CANNES, France—Before Publicis CEO Arthur Sadoun rattled the ad industry by putting a one-year ban on his staff entering award shows, one of the world’s most iconic agencies considered doing the same thing.
But when Wieden + Kennedy was considering the move 18 months ago, the independent agency’s leadership did something Sadoun seemingly did not: They asked their staff for feedback. And they got an earful.
“What it felt like was that a bunch of senior people had climbed a ladder that they were then pulling up behind themselves,” W+K CCO Colleen DeCourcy told Adweek today in Cannes. “Because it is true these creatives get promoted, get raises, get known by winning awards. It would be stealing part of their career path from them.”
While the Publicis decision was largely a financial one, W+K’s motivation was to find a better way to reward employees’ work, DeCourcy said. The W+K leadership team had been exploring new ways to celebrate creative accomplishments, such as running paid ads to celebrate the creators of work they were proud of.

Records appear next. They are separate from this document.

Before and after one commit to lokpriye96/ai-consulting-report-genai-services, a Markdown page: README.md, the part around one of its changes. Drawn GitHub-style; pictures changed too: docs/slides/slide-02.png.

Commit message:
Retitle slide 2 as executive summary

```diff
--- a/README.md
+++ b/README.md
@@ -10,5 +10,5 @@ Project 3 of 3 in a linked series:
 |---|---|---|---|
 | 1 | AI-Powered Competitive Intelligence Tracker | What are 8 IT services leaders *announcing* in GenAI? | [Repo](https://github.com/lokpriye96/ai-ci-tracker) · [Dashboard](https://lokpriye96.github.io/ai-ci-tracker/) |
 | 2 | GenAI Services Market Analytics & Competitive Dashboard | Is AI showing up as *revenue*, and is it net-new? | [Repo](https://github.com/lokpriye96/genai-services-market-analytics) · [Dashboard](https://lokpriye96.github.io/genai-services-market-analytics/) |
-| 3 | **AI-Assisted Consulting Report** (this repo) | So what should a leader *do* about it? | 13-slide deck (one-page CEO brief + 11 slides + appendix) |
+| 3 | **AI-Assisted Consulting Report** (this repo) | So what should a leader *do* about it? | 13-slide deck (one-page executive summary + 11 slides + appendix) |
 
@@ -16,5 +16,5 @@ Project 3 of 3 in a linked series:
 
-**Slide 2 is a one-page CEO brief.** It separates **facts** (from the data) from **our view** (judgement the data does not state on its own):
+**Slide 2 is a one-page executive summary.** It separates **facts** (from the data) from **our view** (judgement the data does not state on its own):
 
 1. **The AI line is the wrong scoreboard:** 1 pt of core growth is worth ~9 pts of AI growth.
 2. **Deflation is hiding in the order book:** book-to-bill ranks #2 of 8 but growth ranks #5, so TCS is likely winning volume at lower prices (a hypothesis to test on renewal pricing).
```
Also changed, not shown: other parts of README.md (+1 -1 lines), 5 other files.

While award shows can build careers and help the industry evolve, agencies find the competitions also have their share of negatives, such as fueling internal politics, engendering bitterness among non-winners and exposing emerging talents to a high level of global scrutiny.

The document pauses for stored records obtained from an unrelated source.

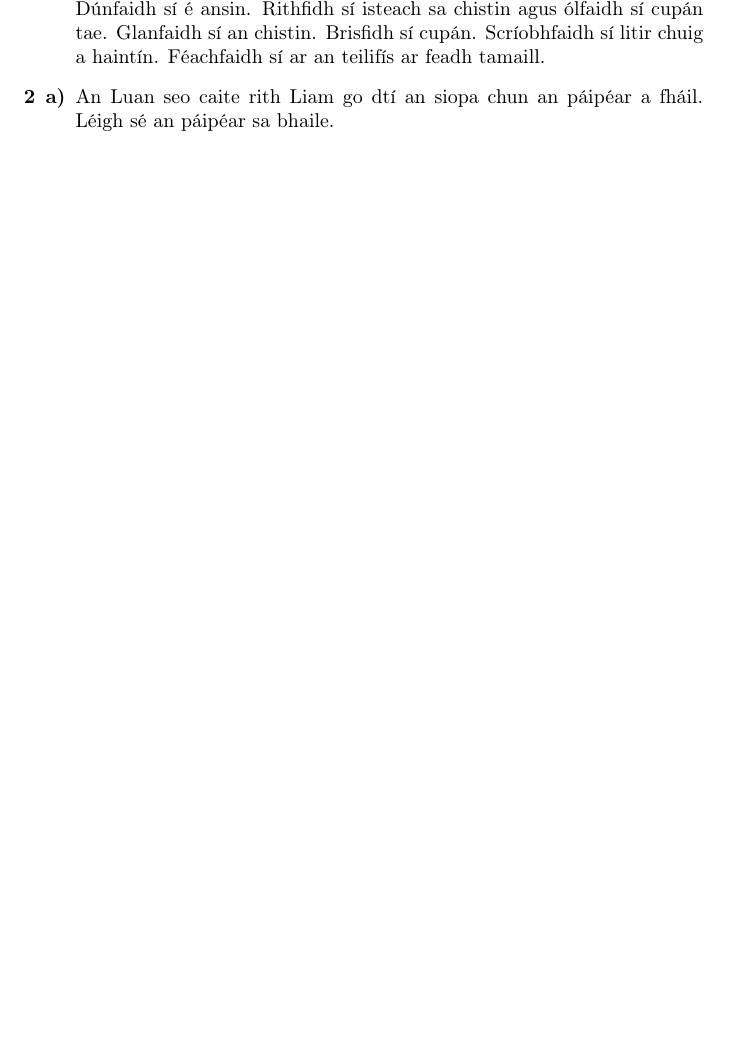
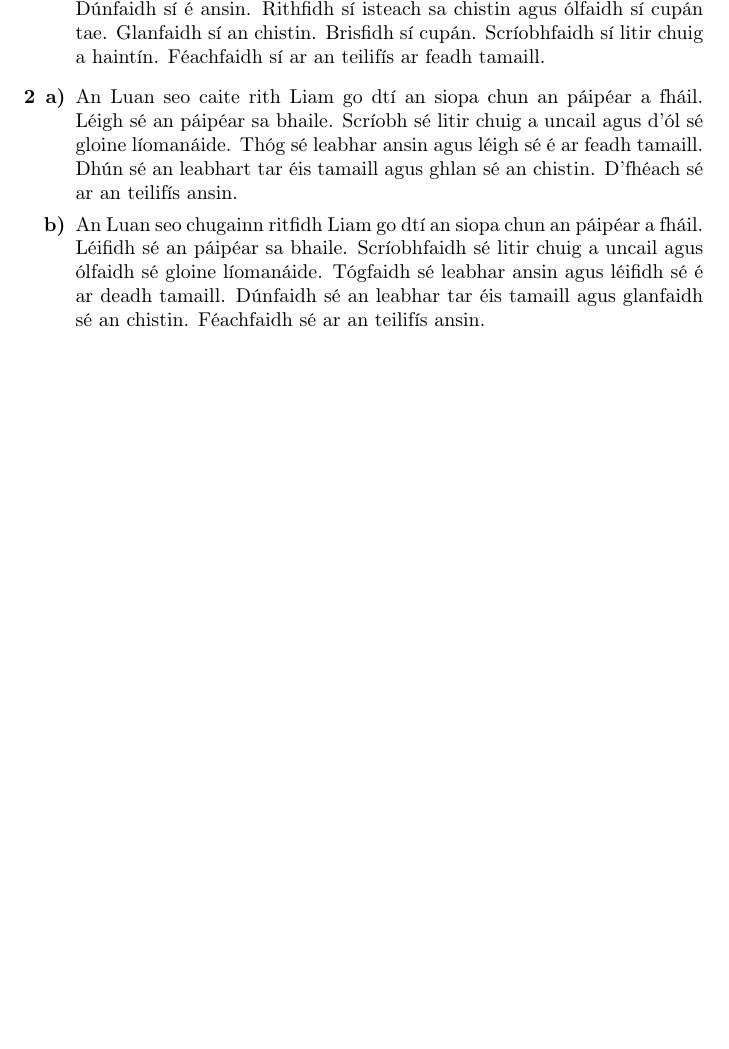
Before and after one commit to sigmundv/documents, a LaTeX book (22102013.tex): part of the page, cut so that both start at the same text, the shorter picture padded with empty space. Compiled offline with pdfLaTeX.

Commit message:
Finished the exercise

```diff
--- a/22102013.tex
+++ b/22102013.tex
@@ -27,7 +27,8 @@
 	\item   \begin{enumerate}[{\bfseries a)}]
 			\item An Luan seo caite rith Liam go dtí an siopa chun
 				an páip\'{e}ar a fháil. L\'{e}igh s\'{e} an
-				páip\'{e}ar sa bhaile.
+			      páip\'{e}ar sa bhaile. Scríobh s\'{e} litir chuig a uncail agus d'ól s\'{e} gloine líomanáide. Thóg s\'{e} leabhar ansin agus l\'{e}igh s\'{e} \'{e} ar feadh tamaill. Dhún s\'{e} an leabhart tar \'{e}is tamaill agus ghlan s\'{e} an chistin. D'fh\'{e}ach s\'{e} ar an teilifís ansin.
+			    \item An Luan seo chugainn ritfidh Liam go dtí an siopa chun an páip\'{e}ar a fháil. L\'{e}ifidh s\'{e} an páip\'{e}ar sa bhaile. Scríobhfaidh s\'{e} litir chuig a uncail agus ólfaidh s\'{e} gloine líomanáide. Tógfaidh s\'{e} leabhar ansin agus l\'{e}ifidh s\'{e} \'{e} ar deadh tamaill. Dúnfaidh s\'{e} an leabhar tar \'{e}is tamaill agus glanfaidh s\'{e} an chistin. F\'{e}achfaidh s\'{e} ar an teilifís ansin.
 		\end{enumerate}
 \end{enumerate}
 
```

“We wanted to make a statement that says, ‘We’re not like those mothers putting you in a beauty pageant,'” DeCourcy said. “We believe in you. Let’s find a way to reward your creativity that isn’t about throwing you into the shark tank.”
The plan was to take a year off from award show entries and spend the money creating a new system for employee recognition. But when the leadership floated the plan internally, it landed with a thud.
“We talked to the creative leaders of each office, and they talked to their creative directors,” DeCourcy said. “People were disappointed. We were moving the ladder, and we didn’t feel like what we had in its place was as robust yet as the ladder.”
W+K execs suspect that Publicis would have heard similar feedback if the agency network had asked its teams for feedback before announcing the news to the outside world.
“The thing [Publicis] did wrong was making a public statement before they talked to their own people,” said W+K Global COO Neil Christie. “They had something that had a big impact on their own internal creative culture, and they hadn’t told people internally before announcing it publicly.”
DeCourcy admits that the potential for PR backlash—similar to the high-profile critics coming out against Publicis’ award ban—played a part in W+K’s decision to scrap its plan for an award hiatus.
“We didn’t want it to be a press factor. What’s to be gained by it? Are we going to be heroes because we pulled out of Cannes?” she said. “There was more negative than positive.”
Since backing off the idea more than a year ago, W+K has continued looking for internal ways to supplement the role that award shows play in the industry. Doing so also helps the agency stay focused on finding new ways to keep its staffers loyal and engaged.
“There’s a lot of talk about millennial employee retention: ‘Do you want to take your dog to work?’ ‘Do you want a skate park and yoga?’,” DeCourcy said. “These people want to be known. They want to be famous. They work hard enough, so they deserve it. So we were trying to figure that out, and quite frankly, we still are.”